= Available records =
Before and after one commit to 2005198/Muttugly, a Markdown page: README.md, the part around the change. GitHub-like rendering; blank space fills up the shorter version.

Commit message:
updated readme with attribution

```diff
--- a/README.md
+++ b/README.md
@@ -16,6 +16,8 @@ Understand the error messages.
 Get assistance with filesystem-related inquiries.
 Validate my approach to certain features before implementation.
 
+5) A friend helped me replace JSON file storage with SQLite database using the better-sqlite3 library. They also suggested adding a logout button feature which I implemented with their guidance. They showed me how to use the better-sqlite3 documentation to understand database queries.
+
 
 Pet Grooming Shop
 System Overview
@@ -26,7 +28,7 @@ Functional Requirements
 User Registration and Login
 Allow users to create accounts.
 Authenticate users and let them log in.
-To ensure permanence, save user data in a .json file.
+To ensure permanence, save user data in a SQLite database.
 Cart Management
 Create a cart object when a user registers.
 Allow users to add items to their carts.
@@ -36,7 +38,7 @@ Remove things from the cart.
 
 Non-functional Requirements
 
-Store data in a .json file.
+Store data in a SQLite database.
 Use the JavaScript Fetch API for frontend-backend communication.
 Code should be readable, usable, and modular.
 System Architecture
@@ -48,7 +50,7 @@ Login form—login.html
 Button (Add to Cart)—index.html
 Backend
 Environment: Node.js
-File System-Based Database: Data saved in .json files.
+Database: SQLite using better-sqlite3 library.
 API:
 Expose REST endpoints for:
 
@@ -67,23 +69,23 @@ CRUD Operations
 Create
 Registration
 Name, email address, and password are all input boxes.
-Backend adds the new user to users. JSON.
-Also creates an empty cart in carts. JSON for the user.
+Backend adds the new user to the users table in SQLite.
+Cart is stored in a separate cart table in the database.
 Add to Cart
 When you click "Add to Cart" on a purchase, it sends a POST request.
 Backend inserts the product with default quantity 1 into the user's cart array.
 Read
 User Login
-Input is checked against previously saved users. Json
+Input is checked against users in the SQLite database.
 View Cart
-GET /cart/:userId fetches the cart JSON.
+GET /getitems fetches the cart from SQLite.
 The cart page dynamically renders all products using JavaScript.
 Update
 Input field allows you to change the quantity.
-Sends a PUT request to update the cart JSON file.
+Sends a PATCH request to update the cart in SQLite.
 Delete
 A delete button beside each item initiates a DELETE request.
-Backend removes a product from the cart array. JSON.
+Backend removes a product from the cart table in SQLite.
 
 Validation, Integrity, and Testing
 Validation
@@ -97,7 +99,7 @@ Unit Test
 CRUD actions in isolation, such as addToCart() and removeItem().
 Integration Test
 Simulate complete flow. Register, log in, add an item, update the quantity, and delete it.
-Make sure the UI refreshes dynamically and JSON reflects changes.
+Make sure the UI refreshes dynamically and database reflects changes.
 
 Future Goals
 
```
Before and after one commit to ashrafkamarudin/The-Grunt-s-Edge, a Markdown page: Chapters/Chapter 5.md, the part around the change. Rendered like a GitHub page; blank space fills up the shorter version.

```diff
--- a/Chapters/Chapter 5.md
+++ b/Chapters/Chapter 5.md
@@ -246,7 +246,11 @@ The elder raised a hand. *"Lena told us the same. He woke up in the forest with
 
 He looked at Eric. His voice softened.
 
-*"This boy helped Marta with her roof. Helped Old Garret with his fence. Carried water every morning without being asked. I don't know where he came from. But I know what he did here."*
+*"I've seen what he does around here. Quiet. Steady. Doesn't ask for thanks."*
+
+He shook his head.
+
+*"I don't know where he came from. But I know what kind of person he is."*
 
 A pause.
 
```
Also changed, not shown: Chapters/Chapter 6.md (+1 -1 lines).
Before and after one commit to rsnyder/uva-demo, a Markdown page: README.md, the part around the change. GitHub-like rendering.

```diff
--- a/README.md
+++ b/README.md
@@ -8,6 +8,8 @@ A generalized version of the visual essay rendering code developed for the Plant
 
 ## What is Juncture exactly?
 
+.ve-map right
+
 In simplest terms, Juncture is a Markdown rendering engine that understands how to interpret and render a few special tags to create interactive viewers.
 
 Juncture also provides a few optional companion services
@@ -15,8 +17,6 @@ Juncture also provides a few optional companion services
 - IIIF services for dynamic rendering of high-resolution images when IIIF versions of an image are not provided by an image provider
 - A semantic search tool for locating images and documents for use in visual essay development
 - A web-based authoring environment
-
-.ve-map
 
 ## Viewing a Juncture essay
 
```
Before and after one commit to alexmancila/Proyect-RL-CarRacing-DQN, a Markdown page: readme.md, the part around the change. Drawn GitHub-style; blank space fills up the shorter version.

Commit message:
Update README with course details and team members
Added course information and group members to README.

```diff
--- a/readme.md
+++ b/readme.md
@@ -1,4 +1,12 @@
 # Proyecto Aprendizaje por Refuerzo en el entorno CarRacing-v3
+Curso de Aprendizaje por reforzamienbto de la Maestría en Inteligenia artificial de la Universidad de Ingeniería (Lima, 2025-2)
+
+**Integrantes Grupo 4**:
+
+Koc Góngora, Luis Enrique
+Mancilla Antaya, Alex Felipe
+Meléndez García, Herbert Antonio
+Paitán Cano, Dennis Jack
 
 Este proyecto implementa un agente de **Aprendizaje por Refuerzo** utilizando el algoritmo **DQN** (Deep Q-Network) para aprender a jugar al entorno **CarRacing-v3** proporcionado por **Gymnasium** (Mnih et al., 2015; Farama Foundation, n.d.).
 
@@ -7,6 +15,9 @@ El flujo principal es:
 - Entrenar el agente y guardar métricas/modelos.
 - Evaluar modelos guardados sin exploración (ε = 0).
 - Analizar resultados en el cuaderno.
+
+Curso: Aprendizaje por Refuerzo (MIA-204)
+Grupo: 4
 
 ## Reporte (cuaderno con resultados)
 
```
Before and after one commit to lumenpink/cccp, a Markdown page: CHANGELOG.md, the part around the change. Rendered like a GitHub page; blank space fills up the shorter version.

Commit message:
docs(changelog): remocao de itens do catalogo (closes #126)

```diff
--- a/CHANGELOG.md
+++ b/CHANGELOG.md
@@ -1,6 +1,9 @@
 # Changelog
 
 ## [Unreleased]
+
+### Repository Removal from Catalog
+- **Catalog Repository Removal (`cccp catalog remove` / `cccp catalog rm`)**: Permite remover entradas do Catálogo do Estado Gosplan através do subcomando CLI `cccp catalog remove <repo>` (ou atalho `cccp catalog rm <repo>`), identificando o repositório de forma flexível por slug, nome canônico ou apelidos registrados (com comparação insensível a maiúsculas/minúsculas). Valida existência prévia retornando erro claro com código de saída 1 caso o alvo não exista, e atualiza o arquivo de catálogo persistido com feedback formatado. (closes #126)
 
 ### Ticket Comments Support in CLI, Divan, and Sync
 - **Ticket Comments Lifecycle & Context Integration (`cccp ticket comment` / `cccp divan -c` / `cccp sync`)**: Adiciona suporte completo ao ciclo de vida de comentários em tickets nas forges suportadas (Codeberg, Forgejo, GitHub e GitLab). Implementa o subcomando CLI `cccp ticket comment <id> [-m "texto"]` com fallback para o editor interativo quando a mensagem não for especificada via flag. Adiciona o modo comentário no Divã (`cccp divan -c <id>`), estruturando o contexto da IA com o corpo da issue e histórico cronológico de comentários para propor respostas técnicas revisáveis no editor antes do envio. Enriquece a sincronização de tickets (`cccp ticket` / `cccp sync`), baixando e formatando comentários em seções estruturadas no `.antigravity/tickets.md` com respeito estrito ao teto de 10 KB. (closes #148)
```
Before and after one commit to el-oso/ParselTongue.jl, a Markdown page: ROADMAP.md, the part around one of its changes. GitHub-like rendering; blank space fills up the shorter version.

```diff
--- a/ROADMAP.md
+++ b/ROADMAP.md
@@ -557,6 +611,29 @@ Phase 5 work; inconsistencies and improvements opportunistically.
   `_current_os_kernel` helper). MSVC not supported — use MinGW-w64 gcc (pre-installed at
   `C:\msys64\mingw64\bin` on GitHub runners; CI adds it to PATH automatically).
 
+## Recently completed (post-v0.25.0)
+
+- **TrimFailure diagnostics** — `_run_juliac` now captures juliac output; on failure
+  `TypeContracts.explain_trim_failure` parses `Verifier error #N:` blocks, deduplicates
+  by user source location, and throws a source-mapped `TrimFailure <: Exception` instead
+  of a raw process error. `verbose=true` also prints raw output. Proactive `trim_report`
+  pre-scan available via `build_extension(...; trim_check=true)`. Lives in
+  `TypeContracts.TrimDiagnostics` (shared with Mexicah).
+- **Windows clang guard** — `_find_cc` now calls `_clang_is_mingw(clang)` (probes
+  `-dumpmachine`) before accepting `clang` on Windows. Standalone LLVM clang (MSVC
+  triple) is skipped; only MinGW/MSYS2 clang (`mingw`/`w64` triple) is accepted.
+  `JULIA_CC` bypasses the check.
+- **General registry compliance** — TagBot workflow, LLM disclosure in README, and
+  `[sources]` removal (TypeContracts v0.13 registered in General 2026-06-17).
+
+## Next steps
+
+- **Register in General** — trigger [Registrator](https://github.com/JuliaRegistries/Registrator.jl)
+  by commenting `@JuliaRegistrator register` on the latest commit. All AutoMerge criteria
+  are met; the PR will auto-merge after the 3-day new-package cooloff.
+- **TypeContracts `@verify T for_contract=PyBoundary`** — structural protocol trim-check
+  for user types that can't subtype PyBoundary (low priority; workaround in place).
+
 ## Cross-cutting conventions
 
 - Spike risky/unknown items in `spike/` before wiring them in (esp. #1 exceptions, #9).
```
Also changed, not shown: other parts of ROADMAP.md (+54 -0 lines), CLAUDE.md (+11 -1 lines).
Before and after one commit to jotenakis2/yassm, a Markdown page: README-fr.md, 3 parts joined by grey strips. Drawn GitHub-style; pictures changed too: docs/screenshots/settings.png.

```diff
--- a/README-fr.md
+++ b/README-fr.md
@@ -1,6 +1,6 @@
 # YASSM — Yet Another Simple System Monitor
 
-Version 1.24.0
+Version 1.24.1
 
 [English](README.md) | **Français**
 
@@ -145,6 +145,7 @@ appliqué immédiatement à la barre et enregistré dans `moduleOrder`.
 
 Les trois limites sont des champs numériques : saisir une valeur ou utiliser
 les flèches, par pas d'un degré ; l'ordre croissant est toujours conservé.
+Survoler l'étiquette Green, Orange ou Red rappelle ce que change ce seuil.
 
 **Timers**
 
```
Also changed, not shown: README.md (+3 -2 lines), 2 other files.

= Work item =
Show all lines from the listing above in which "rendering" appears.

= Output below =
Before and after one commit to 2005198/Muttugly, a Markdown page: README.md, the part around the change. GitHub-like rendering; blank space fills up the shorter version.
Before and after one commit to rsnyder/uva-demo, a Markdown page: README.md, the part around the change. GitHub-like rendering.
@@ -8,6 +8,8 @@ A generalized version of the visual essay rendering code developed for the Plant
 In simplest terms, Juncture is a Markdown rendering engine that understands how to interpret and render a few special tags to create interactive viewers.
 - IIIF services for dynamic rendering of high-resolution images when IIIF versions of an image are not provided by an image provider
Before and after one commit to el-oso/ParselTongue.jl, a Markdown page: ROADMAP.md, the part around one of its changes. GitHub-like rendering; blank space fills up the shorter version.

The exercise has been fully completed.